The brideâ€™s sister, Samira, served as maid-of-honor. She stunned in her knee-length pink champagne silk dress from Jonathan Simkhai.
The ceremony took place in the courtyard of Akwaaba Mansion, where the bride and groom exchanged vows beneath a beautiful old tree with their favorite neighborhood in the background. â€śWe created a kind of impressionistic chuppah, made of green leafy vines, dahlias, and other flowers plucky from New Yorkâ€™s flower district,â€ť the bride says. â€śMy amazing friend Kevin Ericson painstakingly braided these and beautiful draped them in the giant tree.â€ť
Guests arrived in their black-tie best, with women rocking gorgeous gowns and men turning out in top hats and even a kilt.
The bride specifically selected an unfussy bouquet of babyâ€™s breath so that she could carry her arrangement in one hand, leaving her free to walk down the aisle with both of her parents.
The couple exchanged vows they wrote themselvesâ€”on the morning of the wedding! â€śWe both work in media and publishing, which means we canâ€™t get anything done unless weâ€™re crashing on a deadline,â€ť says the bride. Although the ceremony wasnâ€™t religious, Solange and Brian did include a few religious elements, like a reading by the brideâ€™s mother from the United Church of Christ, reciting the Song of Solomon 6:3 as a nod to Brianâ€™s fatherâ€™s Jewish background, and a mix of jumping the broom and breaking the glass. â€śWe were really into the idea of actually merging them, so we literally jumped over the groom and onto the glass, stepping on it together. This took a bit of practice with a broom in our kitchen!â€ť
The twosome left the ceremony as guests tossed flower petals.
As a nod to their engagement, Solange and Brian transformed skeleton keys into their escort cards. â€śWe think my siblings and Brianâ€™s dad still have nightmares about these!â€ť the bride jokes. â€śBrianâ€™s dad stained pieces of reclaimed wood and my brother screwed teacup hooks into the wood by hand because our drill stopped working. Then my sister tied each name to a key with natural string, all of which took way longer than anyone anticipated.â€ť We say the final results looks well worth the effort.
The reception was broken down in two parts: First, the couple and their guests enjoyed dinner and live jazz in the courtyard where the ceremony was held. Later, a DJ started the dance party inside the ballroom.
For dinner, tables were decorated with ivory linens and gold candelabras that were filled with flowers. Dahlias, ranunculus, berries, and greenery added color to tables, which tall candles provided extra light and a cozy ambiance.
The family-style meal from Soul Food Kitchen, one of the coupleâ€™s favorite local restaurants, was a hit among guests.
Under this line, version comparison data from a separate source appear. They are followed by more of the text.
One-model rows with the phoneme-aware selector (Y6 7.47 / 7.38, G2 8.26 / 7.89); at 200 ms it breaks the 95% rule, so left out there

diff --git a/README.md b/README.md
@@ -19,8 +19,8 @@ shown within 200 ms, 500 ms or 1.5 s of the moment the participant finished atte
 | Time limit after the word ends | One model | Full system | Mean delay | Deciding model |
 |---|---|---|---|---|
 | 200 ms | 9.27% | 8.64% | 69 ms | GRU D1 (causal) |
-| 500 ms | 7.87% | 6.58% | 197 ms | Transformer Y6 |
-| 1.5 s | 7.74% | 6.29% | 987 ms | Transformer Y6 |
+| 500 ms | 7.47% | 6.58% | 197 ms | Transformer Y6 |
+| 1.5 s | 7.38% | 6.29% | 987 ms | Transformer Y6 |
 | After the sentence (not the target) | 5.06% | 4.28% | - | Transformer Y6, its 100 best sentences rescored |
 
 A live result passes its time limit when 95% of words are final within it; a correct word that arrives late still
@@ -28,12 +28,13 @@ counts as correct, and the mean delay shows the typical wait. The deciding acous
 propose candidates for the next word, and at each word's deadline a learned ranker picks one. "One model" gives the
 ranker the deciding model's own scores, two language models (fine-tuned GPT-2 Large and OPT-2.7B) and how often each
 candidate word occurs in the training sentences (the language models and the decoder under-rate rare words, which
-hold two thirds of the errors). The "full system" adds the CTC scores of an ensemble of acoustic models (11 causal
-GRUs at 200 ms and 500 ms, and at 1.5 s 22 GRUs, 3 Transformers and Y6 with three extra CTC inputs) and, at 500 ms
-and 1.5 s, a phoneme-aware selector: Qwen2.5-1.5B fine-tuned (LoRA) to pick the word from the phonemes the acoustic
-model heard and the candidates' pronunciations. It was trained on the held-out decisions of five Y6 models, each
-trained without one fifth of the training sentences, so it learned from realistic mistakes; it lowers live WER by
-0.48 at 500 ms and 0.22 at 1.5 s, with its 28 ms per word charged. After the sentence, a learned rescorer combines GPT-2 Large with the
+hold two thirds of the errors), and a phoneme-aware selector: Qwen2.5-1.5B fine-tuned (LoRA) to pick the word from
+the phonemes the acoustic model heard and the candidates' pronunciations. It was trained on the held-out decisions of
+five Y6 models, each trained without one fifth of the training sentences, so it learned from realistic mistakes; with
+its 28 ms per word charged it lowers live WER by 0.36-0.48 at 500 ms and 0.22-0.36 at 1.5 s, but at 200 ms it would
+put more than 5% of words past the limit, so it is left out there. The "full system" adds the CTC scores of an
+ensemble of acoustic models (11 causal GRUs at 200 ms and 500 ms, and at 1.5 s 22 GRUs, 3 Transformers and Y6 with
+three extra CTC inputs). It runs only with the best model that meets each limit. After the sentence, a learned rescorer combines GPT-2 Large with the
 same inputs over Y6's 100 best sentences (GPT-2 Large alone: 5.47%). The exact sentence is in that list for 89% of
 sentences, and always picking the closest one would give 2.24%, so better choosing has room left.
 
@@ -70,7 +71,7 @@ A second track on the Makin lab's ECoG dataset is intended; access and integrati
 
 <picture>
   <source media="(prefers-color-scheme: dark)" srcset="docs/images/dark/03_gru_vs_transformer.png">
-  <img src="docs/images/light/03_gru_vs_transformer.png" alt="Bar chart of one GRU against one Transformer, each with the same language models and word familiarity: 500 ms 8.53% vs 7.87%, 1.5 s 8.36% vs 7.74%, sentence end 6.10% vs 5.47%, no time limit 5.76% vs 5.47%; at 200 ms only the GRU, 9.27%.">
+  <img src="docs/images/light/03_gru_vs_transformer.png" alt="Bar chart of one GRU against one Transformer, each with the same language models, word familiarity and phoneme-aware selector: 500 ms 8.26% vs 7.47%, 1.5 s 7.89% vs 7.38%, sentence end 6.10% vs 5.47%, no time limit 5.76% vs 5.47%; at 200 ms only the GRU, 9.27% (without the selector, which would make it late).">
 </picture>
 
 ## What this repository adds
Fried whiting, steamed catfish, mac and cheese, yams, collard greens, cabbage, and rice were served in silver bowls, and guests were encouraged to make themselves at home over dinner. â€śWe wanted it to feel like an elegant house party thrown in the Harlem Renaissance, but where no one was a stranger,â€ť Solange says. Brownstone Jazz kept the music going all night long.
For dessert, the couple served slices of coconut cake with cream cheese filling and vanilla cake with lavender filling, all frosted with vanilla buttercream.
After everyone had their fill of food, everyone moved inside for a dance party, fueled by DJs Joel Davis and Rob Kelley. â€śThe night morphed into a turnt up house party, a sort of boozy dance fest inside the ballroom that spilled out into the yard,â€ť the bride says.